Not only my soul, but my house, can daily be kept under the sprinkling and cleansing of the blood. And each time I enter my door, in the light of heaven I may see it sprinkled with the blood of the Lamb. Parents and children stand under the cover and protection of the blood: the Lord is our keeper.

Every year in Israel parents had to renew the sprinkling. But the blood of the Lamb has been shed once for all. I can now each day again renew the consecration of my house to the Lord in the assurance of faith; the blood saves me and my children. In this faith I may confidently expect that the wondrous redemption of the blood will exercise its full and mighty influence until all our domestic life and its relations be sanctified, our house be wholly the Lord’s, and each child be consciously and confessedly one of His redeemed.

To this end I must notice carefully how God commanded the parents to teach these things to their children (Ex. 12:26; 13:14). “The grace of God that bringeth salvation teacheth us.” What is secured to the child in redemption must be made his own in free and personal appropriation. And this cannot be without his knowing it. The children were to be taught that they belonged to the redeemed people, that they belonged to the redeeming God. The parent was to act not only as priest and thus, in a sense, as mediator, but also as prophet and teacher. As he had dealt for the child with God in the blood-sprinkling, so he was to deal for God with the child in the instructions he gave them, to make them know and love the God who accepted them before ever they knew Him!
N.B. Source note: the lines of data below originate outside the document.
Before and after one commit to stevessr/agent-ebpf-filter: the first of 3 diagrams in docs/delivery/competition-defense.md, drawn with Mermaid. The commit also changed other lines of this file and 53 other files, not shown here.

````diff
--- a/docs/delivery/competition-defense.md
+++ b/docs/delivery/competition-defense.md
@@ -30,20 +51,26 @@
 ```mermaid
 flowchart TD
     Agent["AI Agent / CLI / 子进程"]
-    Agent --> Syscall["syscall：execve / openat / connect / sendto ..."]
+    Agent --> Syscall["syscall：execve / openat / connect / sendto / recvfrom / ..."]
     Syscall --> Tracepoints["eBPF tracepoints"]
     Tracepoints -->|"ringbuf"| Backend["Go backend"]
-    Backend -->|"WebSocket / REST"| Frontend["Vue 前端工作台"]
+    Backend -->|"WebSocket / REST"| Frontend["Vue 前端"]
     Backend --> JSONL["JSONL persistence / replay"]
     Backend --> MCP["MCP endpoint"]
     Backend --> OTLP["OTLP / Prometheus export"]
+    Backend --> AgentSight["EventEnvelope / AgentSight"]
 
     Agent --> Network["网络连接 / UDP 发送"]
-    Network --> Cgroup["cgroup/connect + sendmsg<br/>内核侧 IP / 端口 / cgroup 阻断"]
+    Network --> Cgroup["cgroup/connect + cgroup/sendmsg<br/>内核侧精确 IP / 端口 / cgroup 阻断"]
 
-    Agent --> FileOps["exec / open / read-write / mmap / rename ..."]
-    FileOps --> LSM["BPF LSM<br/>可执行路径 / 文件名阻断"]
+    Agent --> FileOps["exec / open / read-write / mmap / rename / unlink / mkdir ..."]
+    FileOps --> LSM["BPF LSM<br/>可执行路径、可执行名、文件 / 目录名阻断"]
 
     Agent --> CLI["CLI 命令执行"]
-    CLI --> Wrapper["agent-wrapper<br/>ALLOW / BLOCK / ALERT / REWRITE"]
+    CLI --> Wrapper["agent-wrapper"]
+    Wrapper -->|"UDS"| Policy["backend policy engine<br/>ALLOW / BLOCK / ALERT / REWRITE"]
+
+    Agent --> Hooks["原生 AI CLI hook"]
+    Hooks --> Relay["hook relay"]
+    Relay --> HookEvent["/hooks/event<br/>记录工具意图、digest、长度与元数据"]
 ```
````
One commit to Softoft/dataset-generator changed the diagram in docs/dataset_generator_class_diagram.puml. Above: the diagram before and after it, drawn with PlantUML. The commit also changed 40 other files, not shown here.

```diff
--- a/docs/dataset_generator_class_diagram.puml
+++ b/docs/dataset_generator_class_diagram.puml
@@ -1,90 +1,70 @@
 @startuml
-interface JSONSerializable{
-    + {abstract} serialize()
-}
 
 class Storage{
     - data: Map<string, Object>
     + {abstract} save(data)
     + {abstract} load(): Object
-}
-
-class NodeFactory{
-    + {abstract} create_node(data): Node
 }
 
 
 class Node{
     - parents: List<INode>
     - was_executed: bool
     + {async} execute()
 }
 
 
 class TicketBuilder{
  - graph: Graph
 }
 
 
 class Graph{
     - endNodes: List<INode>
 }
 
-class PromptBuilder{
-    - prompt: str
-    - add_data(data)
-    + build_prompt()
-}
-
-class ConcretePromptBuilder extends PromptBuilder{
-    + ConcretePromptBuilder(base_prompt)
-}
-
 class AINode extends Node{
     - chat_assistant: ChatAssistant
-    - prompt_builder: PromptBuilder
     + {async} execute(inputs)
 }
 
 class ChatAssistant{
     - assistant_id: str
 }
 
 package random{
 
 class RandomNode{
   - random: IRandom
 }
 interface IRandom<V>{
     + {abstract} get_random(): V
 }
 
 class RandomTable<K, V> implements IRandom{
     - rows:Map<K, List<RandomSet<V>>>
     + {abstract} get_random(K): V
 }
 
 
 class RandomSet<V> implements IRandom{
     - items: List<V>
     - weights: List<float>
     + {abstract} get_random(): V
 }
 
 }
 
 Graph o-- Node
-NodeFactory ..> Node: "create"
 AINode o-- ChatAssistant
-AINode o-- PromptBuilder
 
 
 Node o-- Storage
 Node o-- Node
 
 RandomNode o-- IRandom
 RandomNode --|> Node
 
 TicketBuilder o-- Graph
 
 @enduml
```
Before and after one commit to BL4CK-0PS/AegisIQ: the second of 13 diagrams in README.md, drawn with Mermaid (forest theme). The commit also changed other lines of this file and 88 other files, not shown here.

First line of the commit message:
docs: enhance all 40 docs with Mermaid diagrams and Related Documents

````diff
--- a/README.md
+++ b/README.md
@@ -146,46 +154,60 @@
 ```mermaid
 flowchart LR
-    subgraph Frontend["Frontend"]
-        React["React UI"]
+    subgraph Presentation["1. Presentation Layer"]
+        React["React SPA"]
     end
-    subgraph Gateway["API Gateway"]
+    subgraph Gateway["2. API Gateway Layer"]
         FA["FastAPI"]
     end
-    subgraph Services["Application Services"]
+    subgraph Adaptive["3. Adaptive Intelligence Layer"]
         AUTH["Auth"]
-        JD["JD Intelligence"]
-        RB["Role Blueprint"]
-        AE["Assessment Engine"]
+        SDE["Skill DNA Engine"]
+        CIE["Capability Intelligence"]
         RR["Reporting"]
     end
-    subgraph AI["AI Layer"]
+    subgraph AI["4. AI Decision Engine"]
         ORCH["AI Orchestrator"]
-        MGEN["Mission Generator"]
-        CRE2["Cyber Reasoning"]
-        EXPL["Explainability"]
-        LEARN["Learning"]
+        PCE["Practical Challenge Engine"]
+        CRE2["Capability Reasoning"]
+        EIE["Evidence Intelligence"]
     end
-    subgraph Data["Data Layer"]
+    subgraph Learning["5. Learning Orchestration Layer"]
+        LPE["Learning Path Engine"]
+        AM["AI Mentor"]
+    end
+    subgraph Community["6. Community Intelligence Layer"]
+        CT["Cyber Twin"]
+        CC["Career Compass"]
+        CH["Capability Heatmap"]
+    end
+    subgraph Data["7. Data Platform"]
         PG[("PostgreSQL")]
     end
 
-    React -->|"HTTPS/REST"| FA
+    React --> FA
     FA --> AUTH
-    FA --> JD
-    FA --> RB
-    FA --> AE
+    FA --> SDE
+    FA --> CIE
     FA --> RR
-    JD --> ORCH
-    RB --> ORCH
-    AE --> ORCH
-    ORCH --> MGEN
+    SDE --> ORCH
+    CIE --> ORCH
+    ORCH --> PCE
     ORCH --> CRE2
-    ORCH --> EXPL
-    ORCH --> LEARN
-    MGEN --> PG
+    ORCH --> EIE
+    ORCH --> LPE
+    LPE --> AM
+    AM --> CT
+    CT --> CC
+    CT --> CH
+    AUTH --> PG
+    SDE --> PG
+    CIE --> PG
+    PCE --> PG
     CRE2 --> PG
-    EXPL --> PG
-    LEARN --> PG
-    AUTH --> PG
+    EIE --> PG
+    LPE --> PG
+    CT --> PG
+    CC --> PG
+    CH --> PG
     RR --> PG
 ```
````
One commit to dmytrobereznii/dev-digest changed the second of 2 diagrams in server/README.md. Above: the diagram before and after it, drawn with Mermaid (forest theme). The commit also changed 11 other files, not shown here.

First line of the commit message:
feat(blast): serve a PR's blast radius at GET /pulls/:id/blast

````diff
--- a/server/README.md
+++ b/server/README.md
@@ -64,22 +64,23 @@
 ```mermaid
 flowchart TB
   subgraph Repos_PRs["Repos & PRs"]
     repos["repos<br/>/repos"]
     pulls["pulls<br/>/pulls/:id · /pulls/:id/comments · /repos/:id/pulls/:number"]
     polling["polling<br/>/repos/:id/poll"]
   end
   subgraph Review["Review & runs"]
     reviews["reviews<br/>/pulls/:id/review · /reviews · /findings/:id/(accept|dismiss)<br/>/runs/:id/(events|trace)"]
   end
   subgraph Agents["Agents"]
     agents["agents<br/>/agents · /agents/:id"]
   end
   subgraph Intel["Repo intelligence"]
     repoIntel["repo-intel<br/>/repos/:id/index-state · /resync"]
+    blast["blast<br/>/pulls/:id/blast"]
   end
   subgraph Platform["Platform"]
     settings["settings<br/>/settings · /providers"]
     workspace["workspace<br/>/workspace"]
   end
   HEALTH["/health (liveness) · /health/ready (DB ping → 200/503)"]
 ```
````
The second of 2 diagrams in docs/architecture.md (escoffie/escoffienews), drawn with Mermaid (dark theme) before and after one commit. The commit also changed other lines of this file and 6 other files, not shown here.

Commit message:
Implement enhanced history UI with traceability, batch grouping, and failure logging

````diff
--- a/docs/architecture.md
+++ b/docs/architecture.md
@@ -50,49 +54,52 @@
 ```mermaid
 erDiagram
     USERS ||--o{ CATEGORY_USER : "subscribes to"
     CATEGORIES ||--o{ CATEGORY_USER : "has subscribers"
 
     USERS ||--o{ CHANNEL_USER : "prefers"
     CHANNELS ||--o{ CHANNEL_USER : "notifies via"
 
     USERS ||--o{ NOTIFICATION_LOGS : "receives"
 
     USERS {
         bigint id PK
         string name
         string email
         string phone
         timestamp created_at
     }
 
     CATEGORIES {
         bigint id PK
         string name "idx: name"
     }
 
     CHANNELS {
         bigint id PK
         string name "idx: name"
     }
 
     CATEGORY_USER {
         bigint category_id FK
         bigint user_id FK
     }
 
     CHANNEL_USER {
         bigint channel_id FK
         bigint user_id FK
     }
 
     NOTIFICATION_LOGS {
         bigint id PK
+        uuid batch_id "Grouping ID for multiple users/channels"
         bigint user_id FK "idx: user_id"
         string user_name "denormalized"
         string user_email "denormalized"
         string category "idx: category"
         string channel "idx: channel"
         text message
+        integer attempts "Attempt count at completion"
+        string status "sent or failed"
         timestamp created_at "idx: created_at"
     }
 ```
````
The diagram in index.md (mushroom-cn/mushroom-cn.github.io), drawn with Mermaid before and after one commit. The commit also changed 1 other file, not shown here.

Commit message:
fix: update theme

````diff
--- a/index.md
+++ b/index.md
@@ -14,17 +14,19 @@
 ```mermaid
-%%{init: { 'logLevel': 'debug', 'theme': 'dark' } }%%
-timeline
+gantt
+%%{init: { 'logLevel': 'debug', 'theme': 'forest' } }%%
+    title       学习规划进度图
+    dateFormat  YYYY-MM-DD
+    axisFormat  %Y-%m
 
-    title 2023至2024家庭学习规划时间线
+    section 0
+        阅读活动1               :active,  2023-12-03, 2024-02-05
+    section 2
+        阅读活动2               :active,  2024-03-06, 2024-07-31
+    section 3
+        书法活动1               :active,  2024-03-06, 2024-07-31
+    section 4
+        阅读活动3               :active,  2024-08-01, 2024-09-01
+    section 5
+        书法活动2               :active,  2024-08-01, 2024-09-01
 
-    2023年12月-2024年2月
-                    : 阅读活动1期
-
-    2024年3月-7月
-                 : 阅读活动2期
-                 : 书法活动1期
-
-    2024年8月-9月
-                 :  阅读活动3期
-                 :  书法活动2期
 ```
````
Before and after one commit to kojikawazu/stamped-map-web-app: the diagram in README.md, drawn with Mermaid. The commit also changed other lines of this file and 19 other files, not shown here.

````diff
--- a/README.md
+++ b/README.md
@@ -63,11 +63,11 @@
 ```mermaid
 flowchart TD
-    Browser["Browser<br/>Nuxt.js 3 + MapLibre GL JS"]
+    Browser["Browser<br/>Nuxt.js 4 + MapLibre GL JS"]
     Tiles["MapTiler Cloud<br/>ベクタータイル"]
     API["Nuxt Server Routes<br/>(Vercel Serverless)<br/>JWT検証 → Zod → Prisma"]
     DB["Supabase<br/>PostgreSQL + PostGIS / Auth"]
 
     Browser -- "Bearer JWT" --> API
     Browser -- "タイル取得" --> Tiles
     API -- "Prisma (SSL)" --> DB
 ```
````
One thing more is deserving of very special note. Every year the believing Israelite was to sprinkle the doorposts with blood, so testifying that it was only in the blood that he and his house could stand before God; he was also to write upon these same blood-sprinkled doorposts the words of God’s law (Deut. 6:7-9). In all the going-out and coming-in of his children, these words were ever to meet their eye. The freedom of Egypt’s bondage and Egypt’s curse was a freedom to serve God. God wills to be not only trusted but obeyed. It is “unto obedience and the sprinkling of the blood of Christ” that we have been chosen. The doorposts sprinkled with the blood and inscribed with the words of the law remind me of the blessed oneness of faith and obedience, liberty and service. I would in the the joy of the great redemption train and educate my children to know, love and keep the commands of their God. Day by day, in faith and prayer, in teaching and living, I would seek to set before them the blessedness of a faith that freely accepts all that God gives, with a surrender that gives all He claims.

“A lamb for an house” – I pray that God’s Holy Spirit will reveal in its full power all the truths that cluster round this blessed word. A father redeemed by the blood; his children through him and with him partaking of the sprinkling; the father, God’s minister every year anew to sprinkle the house; the father, God’s witness and messenger to the children to teach them of this precious blood and of the God it reveals; the blood-sprinkled doorposts inscribed with the words of God’s law — such is God’s wondrous provision for getting full possession of His people.


Andrew Murray (1828—1917)

Murray was born in South Africa, the son of Andrew Murray Sr., a Scottish Presbyterian missionary serving with the Dutch Reformed Church. He was sent home to attend college in Aberdeen and then on to the Netherlands for theological studies. While in the Netherlands, he and his brother joined a revival movement known as Het Reveil (“The revival” or “awakening”), a burden that he maintained for the rest of his life. Upon graduation he was ordained in the Dutch Reformed Church and returned to South Africa. He married Emma Rutherford and they had eight children.

During his years of ministry Andrew Murray held four pastorates, served as a leader in several Christian evangelistic organizations, and carried out an international conference ministry. He made a marked impression when he spoke at the famed Keswick Convention in England and Northfield Bible Conference in the United States.

His most enduring legacy, however, is in his writings. He penned more than 240 books, many of which continue to be reprinted to the present day. Combined sales are in the multipled millions of copies.